Most of the two million proteins in the human body can’t be crystallized, however, so  even their low-resolution structures are still unknown.

Now, new techniques developed by Peter Zwart and colleagues at the U.S. Department of Energy’s Lawrence Berkeley National Laboratory (Berkeley Lab) and collaborators (DOE’s Pacific Northwest National Laboratory (PNNL), Arizona State University, and the University of Wisconsin-Milwaukee) promise a better look at large biological molecules in their native, more-fluid state.

Diffraction before destruction

“Diffract before destroy” technique: numerous copies of a molecule in solution are fired across the x-ray beam of a free-electron laser. Diffraction patterns are collected just before the femtosecond x-ray pulses explode the particles…. (Credit: Lawrence Berkeley National Laboratory)

It uses data created by free-electron lasers (FELs) such as the Linac Coherent Light Source (LCLS) at SLAC National Accelerator Laboratory, or the proposed Next Generation Light Source (NGLS), light sources whose powerful x‑ray pulses are measured in quadrillionths of a second.

These pulses are faster than a molecule can rotate, so the experimental data reflects the state of the molecule frozen in time.

… A 3D model is then constructed by repeatedly enlarging and removing parts of an arbitrary shape until it closely matches the average values derived from the diffraction patterns (credit: Lawrence Berkeley National Laboratory)

“It’s a technique called ‘diffract before destroy,’ because the data is collected before the particle literally blows apart,” says Zwart, a member of the Lab’s Physical Biosciences Division, and the science lead for the Berkeley Center for Structural Biology at the Advanced Light Source.

“FELs have shown they can derive structures from single particles, each hit with a single pulse, but there are major challenges to this approach.”

Instead of single particles, Zwart and his colleagues include many particles in each shot.

When analyzed by computer programs, the data from the different diffraction patterns can be combined to provide detailed insights into the structures the molecules adopt in solution.

Fluctuation x-ray scattering

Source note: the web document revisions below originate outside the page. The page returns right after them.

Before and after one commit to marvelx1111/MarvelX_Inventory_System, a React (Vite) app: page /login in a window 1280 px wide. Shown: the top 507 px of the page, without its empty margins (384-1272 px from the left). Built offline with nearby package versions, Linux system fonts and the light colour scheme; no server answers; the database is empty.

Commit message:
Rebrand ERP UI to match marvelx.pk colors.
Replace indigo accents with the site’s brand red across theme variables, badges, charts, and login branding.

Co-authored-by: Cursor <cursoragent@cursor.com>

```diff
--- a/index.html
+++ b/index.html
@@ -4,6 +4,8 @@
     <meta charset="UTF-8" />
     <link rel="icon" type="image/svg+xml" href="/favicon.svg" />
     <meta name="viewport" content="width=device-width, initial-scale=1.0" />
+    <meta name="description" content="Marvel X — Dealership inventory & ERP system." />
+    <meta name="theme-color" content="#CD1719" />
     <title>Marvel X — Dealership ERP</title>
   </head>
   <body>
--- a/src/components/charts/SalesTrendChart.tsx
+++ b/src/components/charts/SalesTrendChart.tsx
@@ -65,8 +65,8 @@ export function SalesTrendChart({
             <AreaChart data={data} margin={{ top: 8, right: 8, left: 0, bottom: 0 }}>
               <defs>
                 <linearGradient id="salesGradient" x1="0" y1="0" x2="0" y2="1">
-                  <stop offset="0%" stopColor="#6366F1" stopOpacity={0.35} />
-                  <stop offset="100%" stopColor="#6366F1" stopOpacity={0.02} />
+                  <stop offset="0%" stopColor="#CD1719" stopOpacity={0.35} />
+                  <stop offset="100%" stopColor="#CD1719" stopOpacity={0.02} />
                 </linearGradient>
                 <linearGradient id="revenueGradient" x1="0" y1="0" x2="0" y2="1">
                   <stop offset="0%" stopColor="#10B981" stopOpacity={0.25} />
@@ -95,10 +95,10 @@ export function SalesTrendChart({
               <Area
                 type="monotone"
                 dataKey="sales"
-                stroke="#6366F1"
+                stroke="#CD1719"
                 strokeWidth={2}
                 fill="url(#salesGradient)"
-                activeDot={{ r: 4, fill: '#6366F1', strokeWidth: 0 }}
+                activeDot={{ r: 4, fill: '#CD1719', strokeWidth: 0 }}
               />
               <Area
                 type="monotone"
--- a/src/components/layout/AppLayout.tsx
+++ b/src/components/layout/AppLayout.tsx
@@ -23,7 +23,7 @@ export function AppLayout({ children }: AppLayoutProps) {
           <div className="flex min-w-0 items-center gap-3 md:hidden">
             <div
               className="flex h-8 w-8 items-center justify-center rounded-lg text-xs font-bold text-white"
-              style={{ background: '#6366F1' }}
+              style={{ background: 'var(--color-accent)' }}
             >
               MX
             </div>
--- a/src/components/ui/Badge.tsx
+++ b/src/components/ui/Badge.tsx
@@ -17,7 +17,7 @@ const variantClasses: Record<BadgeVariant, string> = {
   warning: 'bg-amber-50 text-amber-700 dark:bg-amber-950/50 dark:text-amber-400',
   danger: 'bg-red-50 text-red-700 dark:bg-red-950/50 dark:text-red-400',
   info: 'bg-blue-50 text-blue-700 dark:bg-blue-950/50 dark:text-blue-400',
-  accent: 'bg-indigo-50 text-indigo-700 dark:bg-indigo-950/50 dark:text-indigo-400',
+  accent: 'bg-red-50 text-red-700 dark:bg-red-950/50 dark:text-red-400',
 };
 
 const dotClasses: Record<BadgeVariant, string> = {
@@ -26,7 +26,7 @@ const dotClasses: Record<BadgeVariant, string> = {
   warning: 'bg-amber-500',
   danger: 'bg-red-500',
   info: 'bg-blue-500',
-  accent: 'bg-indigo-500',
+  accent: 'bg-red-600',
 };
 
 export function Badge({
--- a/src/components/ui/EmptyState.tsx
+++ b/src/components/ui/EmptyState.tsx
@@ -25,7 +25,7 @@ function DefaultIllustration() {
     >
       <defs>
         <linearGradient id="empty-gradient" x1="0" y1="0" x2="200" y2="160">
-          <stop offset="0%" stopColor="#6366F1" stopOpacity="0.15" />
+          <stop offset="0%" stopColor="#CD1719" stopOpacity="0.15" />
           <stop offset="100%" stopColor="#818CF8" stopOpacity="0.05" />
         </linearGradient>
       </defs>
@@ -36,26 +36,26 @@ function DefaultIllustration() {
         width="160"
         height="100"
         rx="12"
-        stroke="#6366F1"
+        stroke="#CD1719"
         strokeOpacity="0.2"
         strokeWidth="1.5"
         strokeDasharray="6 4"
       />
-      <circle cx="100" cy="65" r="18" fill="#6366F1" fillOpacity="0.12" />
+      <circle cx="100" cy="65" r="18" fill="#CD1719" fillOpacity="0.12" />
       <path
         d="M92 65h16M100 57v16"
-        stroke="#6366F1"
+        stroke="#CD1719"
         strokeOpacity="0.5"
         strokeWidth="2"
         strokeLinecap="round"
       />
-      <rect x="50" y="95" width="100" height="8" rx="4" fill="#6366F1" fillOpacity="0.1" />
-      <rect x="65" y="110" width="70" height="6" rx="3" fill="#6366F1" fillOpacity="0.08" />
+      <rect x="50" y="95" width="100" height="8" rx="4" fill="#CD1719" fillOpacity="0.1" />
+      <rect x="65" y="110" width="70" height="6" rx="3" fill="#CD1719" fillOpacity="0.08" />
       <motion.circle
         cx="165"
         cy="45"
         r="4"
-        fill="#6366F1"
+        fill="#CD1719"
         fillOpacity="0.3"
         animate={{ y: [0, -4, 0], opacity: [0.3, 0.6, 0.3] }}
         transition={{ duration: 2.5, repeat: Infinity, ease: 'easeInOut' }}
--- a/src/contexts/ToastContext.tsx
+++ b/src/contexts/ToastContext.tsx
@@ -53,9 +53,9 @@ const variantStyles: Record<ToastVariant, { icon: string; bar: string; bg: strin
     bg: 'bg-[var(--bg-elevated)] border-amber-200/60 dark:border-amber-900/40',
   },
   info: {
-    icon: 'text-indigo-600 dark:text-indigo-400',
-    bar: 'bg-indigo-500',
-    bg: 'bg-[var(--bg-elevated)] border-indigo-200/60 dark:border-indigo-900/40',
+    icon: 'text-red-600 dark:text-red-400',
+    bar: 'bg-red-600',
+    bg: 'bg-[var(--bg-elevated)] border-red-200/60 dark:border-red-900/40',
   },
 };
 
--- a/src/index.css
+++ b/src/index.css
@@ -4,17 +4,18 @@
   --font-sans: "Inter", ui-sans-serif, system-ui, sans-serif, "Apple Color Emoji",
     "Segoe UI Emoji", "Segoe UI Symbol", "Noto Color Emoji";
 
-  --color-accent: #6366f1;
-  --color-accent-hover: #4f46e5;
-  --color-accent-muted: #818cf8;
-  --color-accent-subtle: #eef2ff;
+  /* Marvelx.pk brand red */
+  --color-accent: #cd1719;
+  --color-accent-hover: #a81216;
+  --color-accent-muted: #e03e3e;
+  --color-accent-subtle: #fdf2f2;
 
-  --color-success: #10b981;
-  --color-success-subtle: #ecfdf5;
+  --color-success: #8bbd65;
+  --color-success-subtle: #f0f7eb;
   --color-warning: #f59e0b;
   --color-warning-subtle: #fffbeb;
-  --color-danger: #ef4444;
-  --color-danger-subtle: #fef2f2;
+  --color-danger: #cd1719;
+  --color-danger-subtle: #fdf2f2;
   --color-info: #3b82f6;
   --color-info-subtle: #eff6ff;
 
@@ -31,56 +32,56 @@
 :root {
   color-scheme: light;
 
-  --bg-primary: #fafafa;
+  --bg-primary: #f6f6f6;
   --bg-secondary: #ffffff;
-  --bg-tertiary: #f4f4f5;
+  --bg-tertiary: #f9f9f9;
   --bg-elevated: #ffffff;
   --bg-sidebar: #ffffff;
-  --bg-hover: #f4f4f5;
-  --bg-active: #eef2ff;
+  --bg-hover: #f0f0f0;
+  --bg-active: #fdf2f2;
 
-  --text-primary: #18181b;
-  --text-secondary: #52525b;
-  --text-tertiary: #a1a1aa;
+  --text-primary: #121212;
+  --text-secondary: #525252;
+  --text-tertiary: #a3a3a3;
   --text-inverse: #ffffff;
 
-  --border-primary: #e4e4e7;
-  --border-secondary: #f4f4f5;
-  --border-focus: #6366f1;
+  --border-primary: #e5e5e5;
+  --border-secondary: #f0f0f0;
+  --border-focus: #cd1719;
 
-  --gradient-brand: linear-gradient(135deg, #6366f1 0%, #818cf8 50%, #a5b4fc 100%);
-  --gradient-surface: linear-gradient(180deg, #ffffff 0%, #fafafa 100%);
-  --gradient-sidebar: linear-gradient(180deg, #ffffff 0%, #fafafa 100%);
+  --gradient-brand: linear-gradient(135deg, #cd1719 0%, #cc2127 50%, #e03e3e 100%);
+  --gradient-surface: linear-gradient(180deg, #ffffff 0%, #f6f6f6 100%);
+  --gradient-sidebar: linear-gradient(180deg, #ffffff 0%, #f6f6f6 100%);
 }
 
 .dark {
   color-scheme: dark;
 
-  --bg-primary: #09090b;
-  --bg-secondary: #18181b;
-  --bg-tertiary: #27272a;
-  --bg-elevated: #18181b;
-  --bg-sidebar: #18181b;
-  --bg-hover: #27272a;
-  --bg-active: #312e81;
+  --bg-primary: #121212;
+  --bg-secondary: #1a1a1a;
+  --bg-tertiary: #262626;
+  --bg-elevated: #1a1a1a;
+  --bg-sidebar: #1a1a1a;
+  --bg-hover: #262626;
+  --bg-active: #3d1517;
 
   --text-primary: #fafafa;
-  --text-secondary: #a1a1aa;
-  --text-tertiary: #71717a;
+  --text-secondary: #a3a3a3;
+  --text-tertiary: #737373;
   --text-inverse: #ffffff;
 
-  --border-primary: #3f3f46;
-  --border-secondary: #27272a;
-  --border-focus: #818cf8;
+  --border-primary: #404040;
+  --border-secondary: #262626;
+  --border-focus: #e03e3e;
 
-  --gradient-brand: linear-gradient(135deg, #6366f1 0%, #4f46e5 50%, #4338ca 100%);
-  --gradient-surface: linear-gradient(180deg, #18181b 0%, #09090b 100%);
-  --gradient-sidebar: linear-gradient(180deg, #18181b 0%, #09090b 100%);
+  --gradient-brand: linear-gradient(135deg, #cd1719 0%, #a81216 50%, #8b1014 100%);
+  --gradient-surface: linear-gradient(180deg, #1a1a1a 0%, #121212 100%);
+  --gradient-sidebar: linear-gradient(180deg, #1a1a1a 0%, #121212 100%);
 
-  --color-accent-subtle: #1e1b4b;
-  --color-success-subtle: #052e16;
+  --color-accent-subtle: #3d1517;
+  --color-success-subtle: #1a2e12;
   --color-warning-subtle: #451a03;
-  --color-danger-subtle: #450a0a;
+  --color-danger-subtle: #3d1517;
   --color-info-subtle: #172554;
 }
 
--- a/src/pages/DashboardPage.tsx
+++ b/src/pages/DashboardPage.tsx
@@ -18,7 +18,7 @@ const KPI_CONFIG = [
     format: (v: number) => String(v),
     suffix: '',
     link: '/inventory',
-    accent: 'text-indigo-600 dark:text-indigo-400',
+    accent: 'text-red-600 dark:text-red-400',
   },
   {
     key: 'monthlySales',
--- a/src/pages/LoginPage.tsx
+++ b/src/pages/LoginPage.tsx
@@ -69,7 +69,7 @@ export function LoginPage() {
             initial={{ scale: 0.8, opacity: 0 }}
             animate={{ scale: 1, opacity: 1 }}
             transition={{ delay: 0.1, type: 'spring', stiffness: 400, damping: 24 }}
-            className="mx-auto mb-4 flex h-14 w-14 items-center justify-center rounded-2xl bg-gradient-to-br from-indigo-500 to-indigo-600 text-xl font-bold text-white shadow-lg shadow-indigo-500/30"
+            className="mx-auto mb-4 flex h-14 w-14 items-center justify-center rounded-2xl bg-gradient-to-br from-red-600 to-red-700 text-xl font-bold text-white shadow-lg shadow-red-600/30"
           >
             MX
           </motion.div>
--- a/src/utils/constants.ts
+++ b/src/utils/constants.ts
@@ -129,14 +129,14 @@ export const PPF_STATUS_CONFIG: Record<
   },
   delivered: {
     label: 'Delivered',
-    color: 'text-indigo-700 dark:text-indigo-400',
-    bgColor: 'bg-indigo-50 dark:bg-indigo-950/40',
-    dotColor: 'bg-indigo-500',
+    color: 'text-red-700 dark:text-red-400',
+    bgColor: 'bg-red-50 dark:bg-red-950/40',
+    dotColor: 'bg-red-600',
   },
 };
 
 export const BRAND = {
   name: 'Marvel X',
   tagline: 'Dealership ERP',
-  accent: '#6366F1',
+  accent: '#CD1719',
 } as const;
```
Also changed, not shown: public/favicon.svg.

The technique is an example of  fluctuation x-ray scattering (fXS), and Zwart and his colleagues have shown that data obtained this way with free-electron lasers can yield low-resolution shapes of biomolecules in close to their natural state, with much greater confidence than is currently possible with less powerful synchrotron light sources.

“Our algorithm starts with a trial model and modifies it by randomly adding or subtracting volume until the shape of the model achieves the optimum fit with the data,” Zwart says. This trial-and-error optimization technique, tested on known configurations at the LCLS, can resolve the shapes of individual macromolecules with fXS data alone.

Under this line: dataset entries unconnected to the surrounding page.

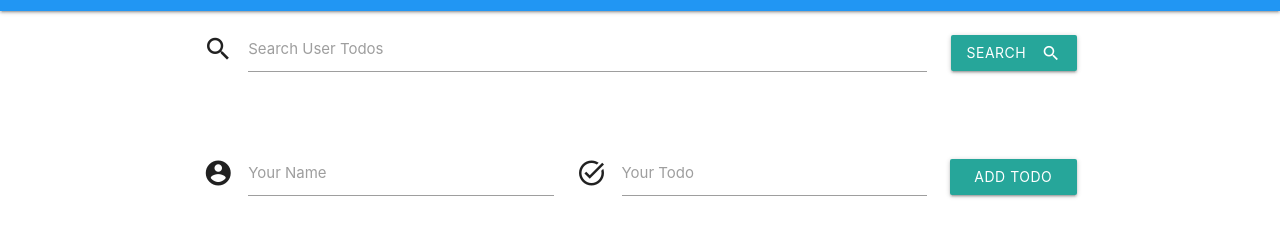
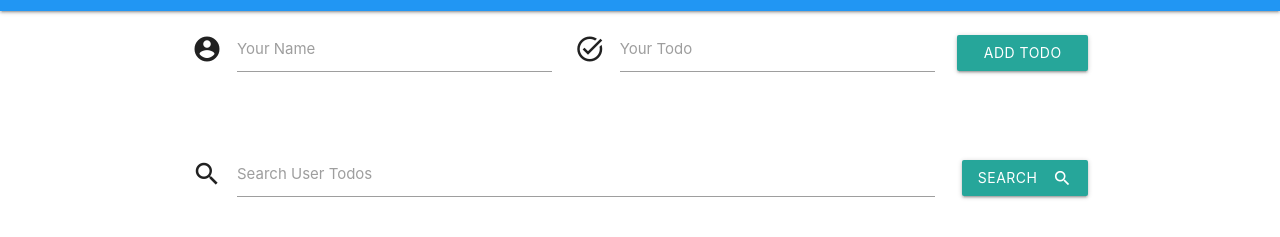
Before and after one commit to NikodemiusTKT/lut-adv-web-apps-2024-asgmt-5, a website: page public/index.html in a window 1280 px wide. Shown: the part 53-290 px from the top of the page. Drawn offline with nearby package versions, Linux system fonts and the light colour scheme.

Commit message:
Refactor index.html to update layout and structure

```diff
--- a/public/index.html
+++ b/public/index.html
@@ -15,7 +15,7 @@
   <link rel="stylesheet" type="text/css" href="index.css" />
 </head>
 
-<body>
+
 <header>
   <nav>
     <div class="nav-wrapper blue">
@@ -26,7 +26,8 @@
 
 <div class="container">
   <!-- Current user and delete button section -->
-    <section id="currentUserSection" class="section" hidden>
+  <div id="currentUserSection" class="section" hidden>
+    </section>
     <div class="row valign-wrapper center-align">
       <div class="col s12">
         <h5>Current User:
@@ -38,35 +39,11 @@
         </button>
       </div>
     </div>
-    </section>
-
-
-    <!-- Search todo section -->
-
-    <div class="row">
-      <div class="col s12">
-        <form id="searchForm">
-          <div class="row valign-wrapper">
-            <div class="input-field col s10">
-              <i class="material-icons prefix">search</i>
-              <input id="searchInput" type="text" />
-              <label for="searchInput">Search User Todos</label>
   </div>
-            <div class="input-field col s2 right-align">
-              <button class="btn waves-effect waves-light" type="submit" id="search">
-                Search
-                <i class="material-icons right">search</i>
-              </button>
-            </div>
-          </div>
-        </form>
-      </div>
-    </div>
-
 
   <!-- Add todo section -->
 
-    <div class="row">
+
   <div class="col s12">
     <form id="todoForm">
       <div class="row valign-wrapper">
@@ -88,10 +65,6 @@
         </div>
       </div>
     </form>
-      </div>
-    </div>
-
-
     <div class="row">
       <div class="col s12">
         <div id="responseMessage" class="card-panel teal lighten-4 center-align" hidden>
@@ -99,20 +72,41 @@
         </div>
       </div>
     </div>
-    </section>
-    <!-- Todo list section -->
-    <section class="section">
-      <div class="row">
+  </div>
+
+  <!-- Search todo section -->
+
+
   <div class="col s12">
+    <form id="searchForm">
+      <div class="row valign-wrapper">
+        <div class="input-field col s10">
+          <i class="material-icons prefix">search</i>
+          <input id="searchInput" type="text" />
+          <label for="searchInput">Search User Todos</label>
+        </div>
+        <div class="input-field col s2 right-align">
+          <button class="btn waves-effect waves-light" type="submit" id="search">
+            Search
+            <i class="material-icons right">search</i>
+          </button>
+        </div>
+      </div>
+    </form>
     <ul id="todoList">
       <!-- Todo items will be appended here -->
     </ul>
   </div>
-      </div>
-    </section>
+
+
+
+
 </div>
 
+
+
+
 <script src="js/main.js"></script>
-</body>
+
 
 </html>
```
Lines whose indentation alone changed are shown as unchanged.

Zwart and his former postdoc Gang Chen, working with Dongsheng Li of PNNL, have also shown that data from mixtures of different kinds of molecules can be untangled to provide clues on the structure of the individual components, forming a basis for understanding the dynamic behavior of large biological molecules working together in solution.

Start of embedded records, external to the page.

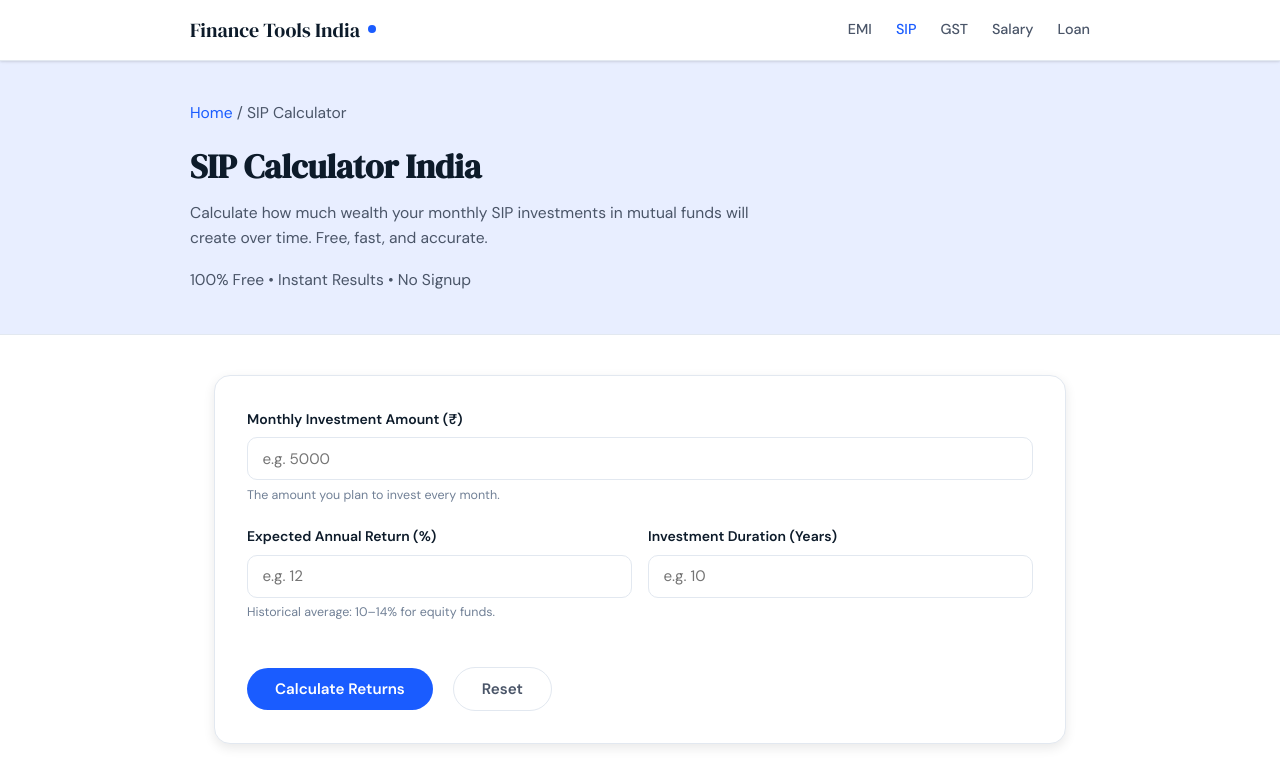
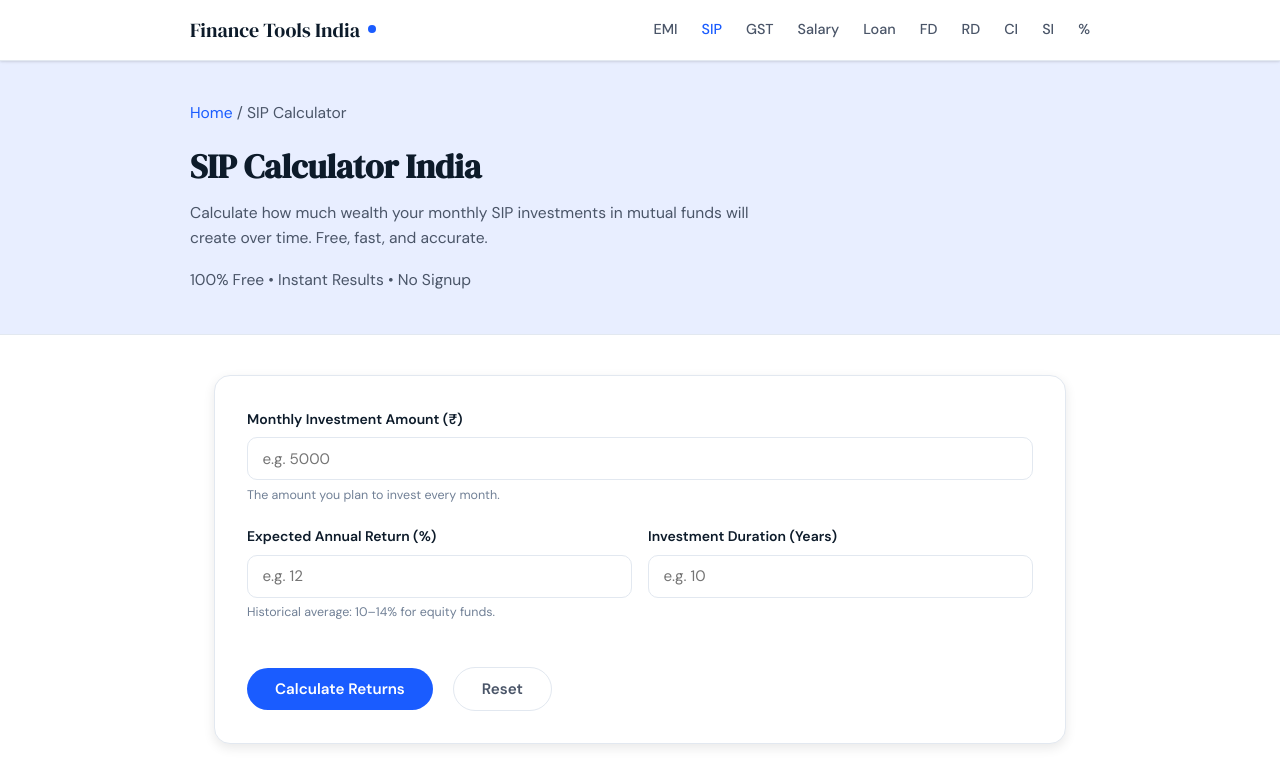
Before and after one commit to MorningstarDeep/finance-tools, a plain HTML site: page sip-calculator.html in a window 1280 px wide. Shown: the top 781 px of the page. Drawn offline with Linux system fonts and the light colour scheme.

Commit message:
updated calculators and improved pages

```diff
--- a/sip-calculator.html
+++ b/sip-calculator.html
@@ -23,12 +23,17 @@
   <header class="site-header">
     <div class="header-inner">
       <a href="index.html" class="site-logo">Finance Tools India<span class="logo-dot"></span></a>
-      <nav class="site-nav">
+            <nav class="site-nav" aria-label="Main navigation">
         <a href="emi-calculator.html">EMI</a>
         <a href="sip-calculator.html" class="active">SIP</a>
         <a href="gst-calculator.html">GST</a>
         <a href="salary-calculator.html">Salary</a>
         <a href="loan-calculator.html">Loan</a>
+        <a href="fd-calculator.html">FD</a>
+        <a href="rd-calculator.html">RD</a>
+        <a href="compound-interest-calculator.html">CI</a>
+        <a href="interest-calculator.html">SI</a>
+        <a href="percentage-calculator.html">%</a>
       </nav>
     </div>
   </header>
```
Also changed, not shown: compound-interest-calculator.html (+6 -1 lines), emi-calculator.html (+6 -1 lines), fd-calculator.html (+6 -1 lines), gst-calculator.html (+6 -1 lines), interest-calculator.html (+6 -1 lines), loan-calculator.html (+6 -1 lines), percentage-calculator.html (+6 -1 lines), rd-calculator.html (+6 -1 lines), salary-calculator.html (+6 -1 lines).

By understanding their structural changes, Zwart and his colleagues are developing fluctuation x-ray scattering as an indispensable tool for determining how mixtures of different proteins behave independently or in concert.

This work was supported by DOE’s Office of Science through Laboratory Directed Research and Development programs at Berkeley Lab and PNNL; the international Human Frontier Science Program; the National Science Foundation; the University of Wisconsin Research Growth Initiative; and the Chinese Academy of Sciences.